Mason is always every single version of himself in this film as are we all.  I'm still the frightened, insecure sixth grader that I was in 1989, homesick at Camp Freeland Leslie Boy Scout Camp and nervously unpopular. I'm still the freshman at Kenyon College, reading a James Bond book outside McBride Hall, wondering how I would make friends in such a strange place. I'm still the first-year teacher in his first real job at McReynolds Middle School, ambitious and hopeful and totally unprepared for what the 8:30 a.m. bell would bring. We are the accumulation of our life experiences in the most total of ways, and Linklater's Boyhood pushed me to think deeply of growing up, family, being a parent, and seeing the world.

Like my other favorite film of the year Life Itself, Boyhood examines who a person becomes and how that happens but never in a reductive way. Some films are labeled important with a capital I and thus become tedious or something to dread. Not so with Boyhood.  Linklater has made an important, deeply personal film that gives way to the universal, and his grand cinematic experiment and risk of telling a story in this way, pays off in it being the most graceful, poetic, and lovely film of recent memory, well-deserving of every accolade it has received.

Friday, January 2, 2015

Into The Woods: Nearly Finds Its Way

Movie Review: Into The Woods

Director: Rob Marshall

Reviewed: 2 January 2015

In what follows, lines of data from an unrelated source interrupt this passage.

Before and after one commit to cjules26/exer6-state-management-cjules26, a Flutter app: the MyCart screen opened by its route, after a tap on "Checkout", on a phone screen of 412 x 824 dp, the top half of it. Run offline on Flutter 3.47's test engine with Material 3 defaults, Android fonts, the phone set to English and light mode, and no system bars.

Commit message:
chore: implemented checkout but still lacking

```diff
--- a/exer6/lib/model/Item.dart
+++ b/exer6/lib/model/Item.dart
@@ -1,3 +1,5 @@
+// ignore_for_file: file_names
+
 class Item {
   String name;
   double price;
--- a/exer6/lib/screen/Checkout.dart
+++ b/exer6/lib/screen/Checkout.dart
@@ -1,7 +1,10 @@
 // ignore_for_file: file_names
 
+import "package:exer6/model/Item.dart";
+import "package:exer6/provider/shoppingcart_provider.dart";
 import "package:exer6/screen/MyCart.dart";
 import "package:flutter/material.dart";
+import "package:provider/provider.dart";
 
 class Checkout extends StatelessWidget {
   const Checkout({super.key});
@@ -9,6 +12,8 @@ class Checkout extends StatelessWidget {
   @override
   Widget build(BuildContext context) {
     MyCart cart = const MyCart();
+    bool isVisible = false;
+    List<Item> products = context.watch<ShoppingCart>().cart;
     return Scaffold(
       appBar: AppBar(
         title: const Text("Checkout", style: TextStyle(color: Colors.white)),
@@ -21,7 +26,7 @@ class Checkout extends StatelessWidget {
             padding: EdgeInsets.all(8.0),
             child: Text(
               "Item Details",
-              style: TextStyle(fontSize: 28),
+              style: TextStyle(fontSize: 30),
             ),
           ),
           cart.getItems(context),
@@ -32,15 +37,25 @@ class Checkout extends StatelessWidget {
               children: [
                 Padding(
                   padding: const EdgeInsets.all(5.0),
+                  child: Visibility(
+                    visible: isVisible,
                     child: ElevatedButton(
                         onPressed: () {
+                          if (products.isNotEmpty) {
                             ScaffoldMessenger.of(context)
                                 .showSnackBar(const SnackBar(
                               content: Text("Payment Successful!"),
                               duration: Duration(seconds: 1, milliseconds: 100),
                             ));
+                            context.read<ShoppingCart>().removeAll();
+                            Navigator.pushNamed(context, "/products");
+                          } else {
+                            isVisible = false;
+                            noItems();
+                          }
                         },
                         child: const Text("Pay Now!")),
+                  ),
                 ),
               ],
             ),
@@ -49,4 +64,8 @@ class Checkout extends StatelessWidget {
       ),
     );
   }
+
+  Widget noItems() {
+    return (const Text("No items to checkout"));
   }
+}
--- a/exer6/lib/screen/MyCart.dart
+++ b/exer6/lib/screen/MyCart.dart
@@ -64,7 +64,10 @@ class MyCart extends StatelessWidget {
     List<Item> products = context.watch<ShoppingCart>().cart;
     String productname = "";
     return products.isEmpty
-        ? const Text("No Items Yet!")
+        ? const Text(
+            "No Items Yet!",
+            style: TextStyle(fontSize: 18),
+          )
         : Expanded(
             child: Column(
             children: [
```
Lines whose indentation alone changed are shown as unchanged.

jamesintexas rating--**1/2

You cannot beat the music and songs from James Lapine and Stephen Sondheim's beloved musical Into The Woods, but in the less than capable hands of director Rob Marshall and editor Wyatt Smith, the film fails to satisfy in any totally rewarding way. We live now in a world more comfortable with the fractured fairy tales and post-modern examination of them through shows like Wicked and films like Shrek. The cleverness of the tale and its pathos is really undercut at times by Marshall's unsure handling of his multiple story lines. Certain characters are lost in the editing, adult themes seem sanitized for a younger audience, and I left wanting to see a bit more of the woods themselves, the textures, and even the kingdoms and worlds that all the characters leave behind. One could do a lot worse though than a film like Into The Woods, but I sensed a hesitation in Marshall going bold with anything in this film, so it remains lukewarm instead.

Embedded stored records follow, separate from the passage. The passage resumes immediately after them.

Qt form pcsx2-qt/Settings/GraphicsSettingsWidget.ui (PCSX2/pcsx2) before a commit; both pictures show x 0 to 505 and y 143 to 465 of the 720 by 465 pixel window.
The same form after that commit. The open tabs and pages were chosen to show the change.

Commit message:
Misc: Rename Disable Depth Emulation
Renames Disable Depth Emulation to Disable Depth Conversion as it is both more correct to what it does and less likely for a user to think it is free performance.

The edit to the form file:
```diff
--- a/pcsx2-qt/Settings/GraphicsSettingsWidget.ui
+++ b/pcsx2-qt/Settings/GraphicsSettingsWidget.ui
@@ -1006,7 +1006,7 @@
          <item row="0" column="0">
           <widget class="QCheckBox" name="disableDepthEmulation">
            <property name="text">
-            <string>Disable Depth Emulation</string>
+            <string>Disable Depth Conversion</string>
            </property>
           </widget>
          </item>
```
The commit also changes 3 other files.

The plot concerns a curse on the Baker (James Corden) and The Baker's Wife (Emily Blunt) who must acquire a number of talismans to appease their neighbor, a whirling dervish of a Witch (Meryl Streep), in order to finally conceive a child. Cinderella (Anna Kendrick) and her slipper are involved, as is Jack (Daniel Huttlestone) and his magic beans, imprisoned Rapunzel (Mackenzie Mauzy), and sidetracked Little Red Riding Hood (Lilla Crawford). Each story collides into the other as they leave civilization, comfort, safety, innocence, and the expected. Actions have unintended consequences amidst some phenomenal songs.

The film's sprawling nature may be part of its undoing: characters disappear for far too long (and at times, completely). Its comic moments are fewer than needed. A key character's fate seems clumsily handled with slow-motion. Streep's Witch seems to be the centerpiece, but The Baker narrates the tale. And, I am not sure I can point to a particular scene or moment as a show stopper or particularly brilliant. It seems, at times, bloodless and lacking a dynamism that I found in Marshall's beloved Chicago. The cast is mostly effective and pleasing to hear sing such songs.

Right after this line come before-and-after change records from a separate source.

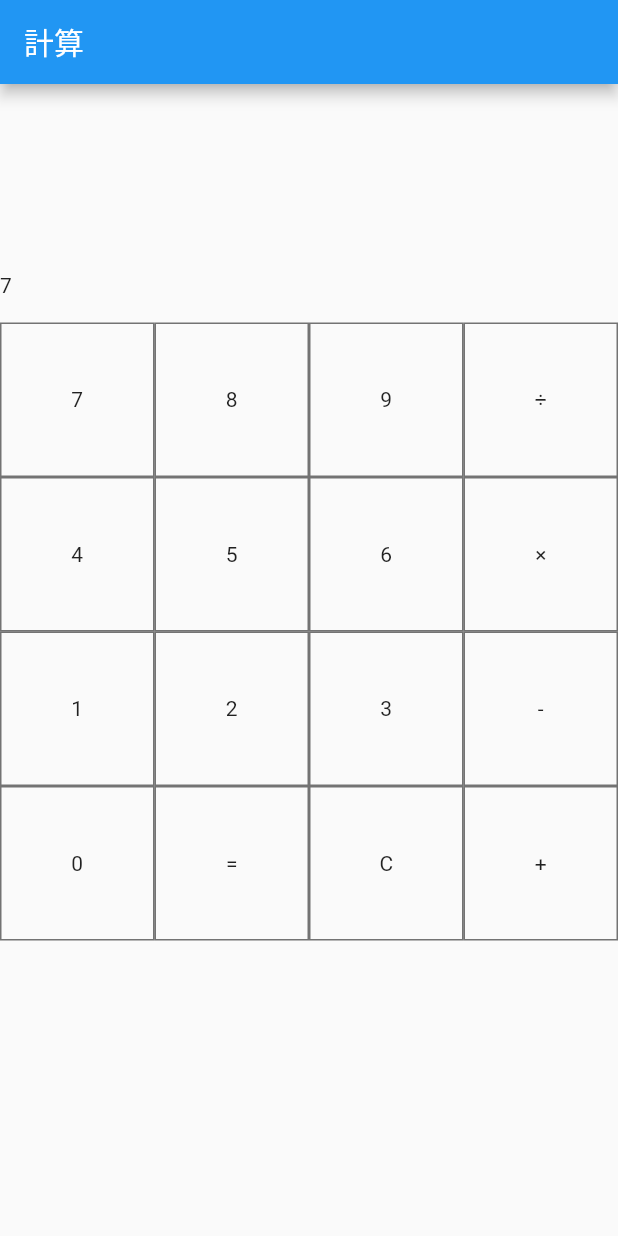
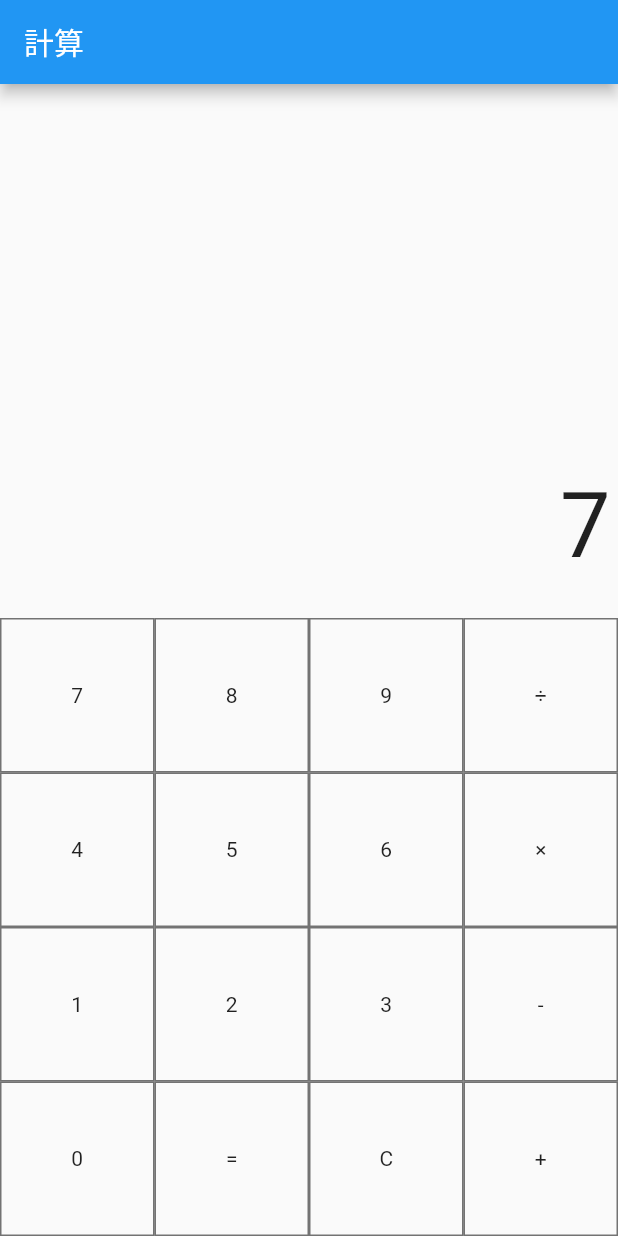
Before and after one commit to chouette11/calculate, a Flutter app: the screen it shows after launch, after a tap on an icon or button, on a phone screen of 412 x 824 dp. Run offline on Flutter 3.47's test engine with Material 2 defaults, Android fonts, the phone set to English and light mode, and no system bars.

Commit message:
nomal calculate

```diff
--- a/lib/main.dart
+++ b/lib/main.dart
@@ -33,9 +33,9 @@ class MyHomePage extends StatelessWidget {
         title: Text("計算"),
       ),
       body: Column(
-        mainAxisAlignment: MainAxisAlignment.center,
+        mainAxisAlignment: MainAxisAlignment.end,
         children: <Widget>[
-          Textfield(),
+          ResultField(),
           ButtonsField(),
         ],
       ),
@@ -43,18 +43,39 @@ class MyHomePage extends StatelessWidget {
   }
 }
 
-class Textfield extends StatelessWidget {
+class ResultField extends StatelessWidget {
   @override
   Widget build(BuildContext context) {
     return Consumer<Calculate1>(builder: (context, model, child) {
       double screenSizeWidth = MediaQuery.of(context).size.width;
       return Container(
+        margin: EdgeInsets.only(right: 5),
         width: screenSizeWidth,
-        height: 50,
-        child: Row(
-          mainAxisAlignment: MainAxisAlignment.start,
+        height: 120,
+        child: Column(
           children: [
-            Text("${model.result}"),
+            Row(
+              mainAxisAlignment: MainAxisAlignment.end,
+              children: [
+                Text(
+                  "${model.operator}",
+                  style: TextStyle(
+                    fontSize: 20,
+                  ),
+                ),
+              ],
+            ),
+            Row(
+              mainAxisAlignment: MainAxisAlignment.end,
+              children: [
+                Text(
+                  "${model.result}",
+                  style:TextStyle(
+                    fontSize: 60,
+                  ),
+                ),
+              ],
+            ),
           ],
         ),
       );
@@ -67,12 +88,13 @@ class ButtonsField extends StatelessWidget {
   Widget build(BuildContext context) {
     double screenSizeWidth = MediaQuery.of(context).size.width;
     return Container(
-      width: 500,
-      height: 500,
+      width: screenSizeWidth,
+      height: screenSizeWidth,
       child: GridView.count(
           crossAxisCount: 4,
-          children: numbers.map((e) => GridTile(
-            child: Button(num: e["num"]!),
+          children: ["7","8","9","÷","4","5","6","×","1","2","3","-","0","=","C","+",]
+              .map((e) => GridTile(
+            child: Button(num: e),
           ),
           ).toList()
       ),
@@ -93,7 +115,7 @@ class Button extends StatelessWidget {
         },
         child: Container(
           decoration: BoxDecoration(
-            border: Border.all(color: Colors.black54,width: 1)
+              border: Border.all(color: Colors.black54,width: 1)
           ),
           child: Center(
             child: Text(
--- a/lib/provider.dart
+++ b/lib/provider.dart
@@ -16,6 +16,7 @@ class Calculate1 extends ChangeNotifier {
     }
     if (number == "C") {
       check == false ? result = "" : rigidResult = "";
+      operator = "";
       notifyListeners();
     }
     if (number == "+" || number == "-" || number == "÷" || number == "×") {
@@ -27,15 +28,19 @@ class Calculate1 extends ChangeNotifier {
     if (number == "=") {
       if (operator == "+"){
         result = (int.parse(result) + int.parse(results)).toString();
+        operator = "";
         notifyListeners();
       } else if (operator == "-"){
         result = (int.parse(results) - int.parse(result)).toString();
+        operator = "";
         notifyListeners();
       } else if (operator == "×"){
         result = (int.parse(result) * int.parse(results)).toString();
+        operator = "";
         notifyListeners();
       } else if (operator == "÷"){
         result = (int.parse(results) / int.parse(result)).toString();
+        operator = "";
         notifyListeners();
       }
     }
```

The music remains infinitely charming, and my vague memories of listening to the cassettes in the car growing up was wonderfully jogged whenever I would hear a bit of dialogue or music that resonated. I think the film's themes are rich and complex: the danger of discovering more about life than you wanted to know, added to the reality that there really is no happily ever after. However, I just wonder if the film became lost in the editing room and Disney-fied, even down to its clunky special-effects work with a giant that should terrify but instead underwhelms. Seems a sin to mess that part up.